It is becoming increasingly evident that many teleost fish use hormones and their metabolites as sex pheromones. Although hormonal pheromone systems of several species of fish have now been characterized, that of the goldfish is the best understood. Reproductively–active female goldfish sequentially release derivatives of three steroidal hormones and two prostaglandins which have specific and potent actions on the goldfish olfactory sense and subsequently conspecific reproductive behaviour and physiology. Three goldfish hormonal pheromones are unmodified sex hormones which are also found in the blood of many other species offish and are therefore unlikely to be species–specific. This scenario evokes two related questions. First, how did these systems evolve? Second, do hormonal pheromones represent specialized signals used for communication or rather simple metabolites which fish have evolved the ability to detect because of their intrinsic meaning (‘spying’)? Here we review hormonal pheromone function in fish and then describe a study of the goldfish which tests whether hormonal pheromones are specialized communicatory signals by comparing the profile of steroids released by goldfish with their olfactory responsiveness to these compounds. Little correlation between signal production and detection was found and we conclude that the goldfish hormonal pheromone system most likely exemplifies spying.
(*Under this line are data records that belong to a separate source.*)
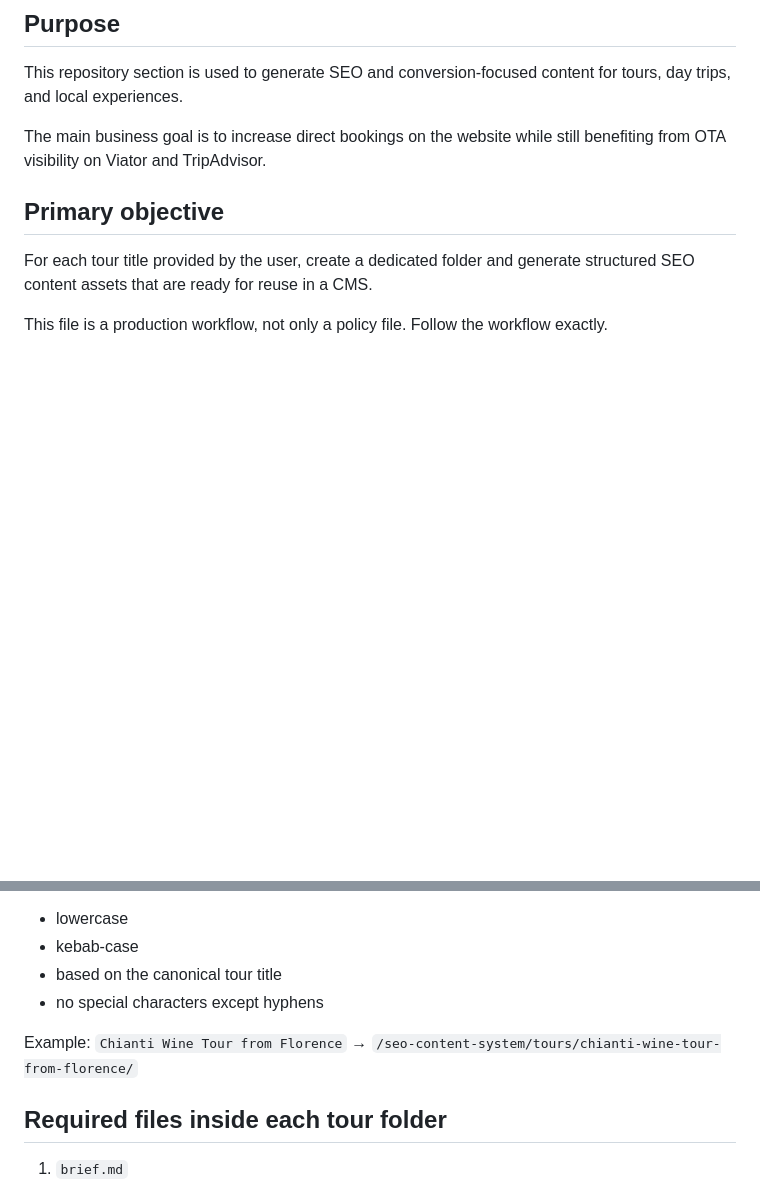
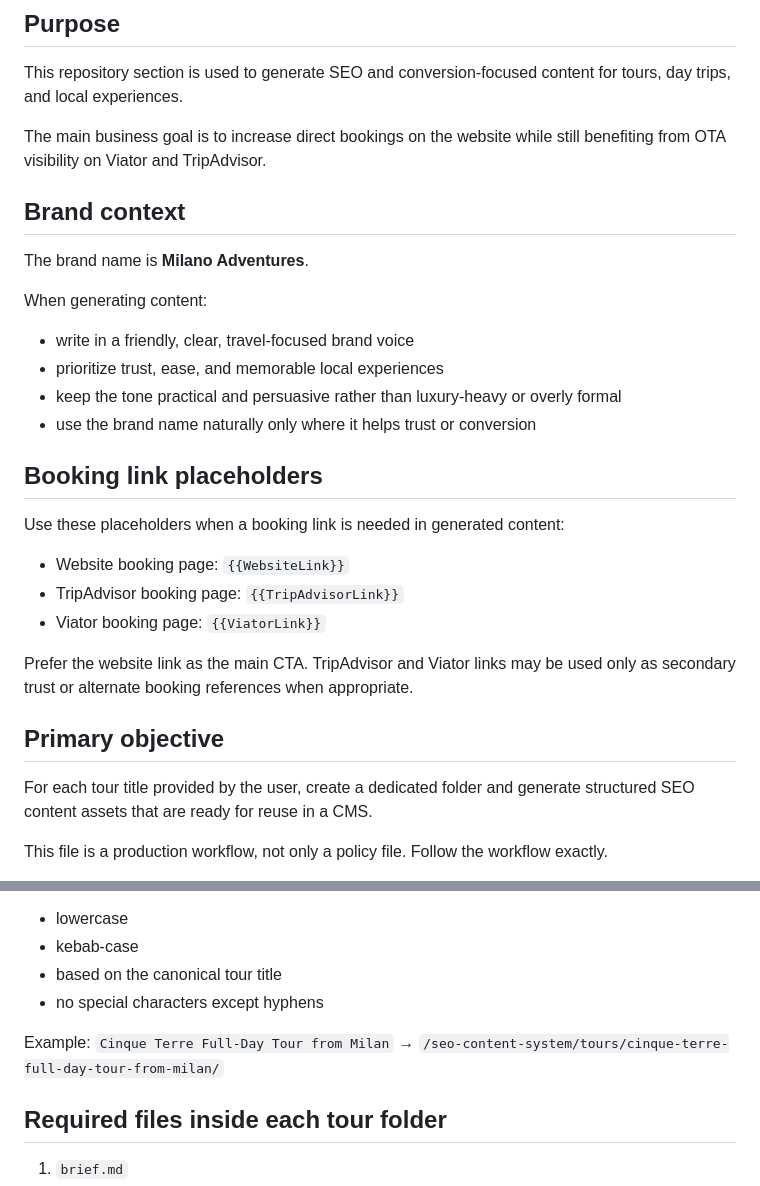
Before and after one commit to rezaeesjd/WebSage-Solutions, a Markdown page: seo-content-system/AGENTS.md, 2 parts joined by grey strips. GitHub-like rendering; blank space fills up the shorter version.

Commit message:
Add Milano Adventures brand context and booking placeholders to AGENTS.md

```diff
--- a/seo-content-system/AGENTS.md
+++ b/seo-content-system/AGENTS.md
@@ -4,6 +4,23 @@
 This repository section is used to generate SEO and conversion-focused content for tours, day trips, and local experiences.
 
 The main business goal is to increase direct bookings on the website while still benefiting from OTA visibility on Viator and TripAdvisor.
+
+## Brand context
+The brand name is **Milano Adventures**.
+
+When generating content:
+- write in a friendly, clear, travel-focused brand voice
+- prioritize trust, ease, and memorable local experiences
+- keep the tone practical and persuasive rather than luxury-heavy or overly formal
+- use the brand name naturally only where it helps trust or conversion
+
+## Booking link placeholders
+Use these placeholders when a booking link is needed in generated content:
+- Website booking page: `{{WebsiteLink}}`
+- TripAdvisor booking page: `{{TripAdvisorLink}}`
+- Viator booking page: `{{ViatorLink}}`
+
+Prefer the website link as the main CTA. TripAdvisor and Viator links may be used only as secondary trust or alternate booking references when appropriate.
 
 ## Primary objective
 For each tour title provided by the user, create a dedicated folder and generate structured SEO content assets that are ready for reuse in a CMS.
@@ -31,7 +48,7 @@ Folder name format:
 - no special characters except hyphens
 
 Example:
-`Chianti Wine Tour from Florence` → `/seo-content-system/tours/chianti-wine-tour-from-florence/`
+`Cinque Terre Full-Day Tour from Milan` → `/seo-content-system/tours/cinque-terre-full-day-tour-from-milan/`
 
 ## Required files inside each tour folder
 1. `brief.md`
```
|Original language||English (US)|
|Number of pages||15|
|Journal||Acta Physiologica Scandinavica|
|State||Published - Oct 1994|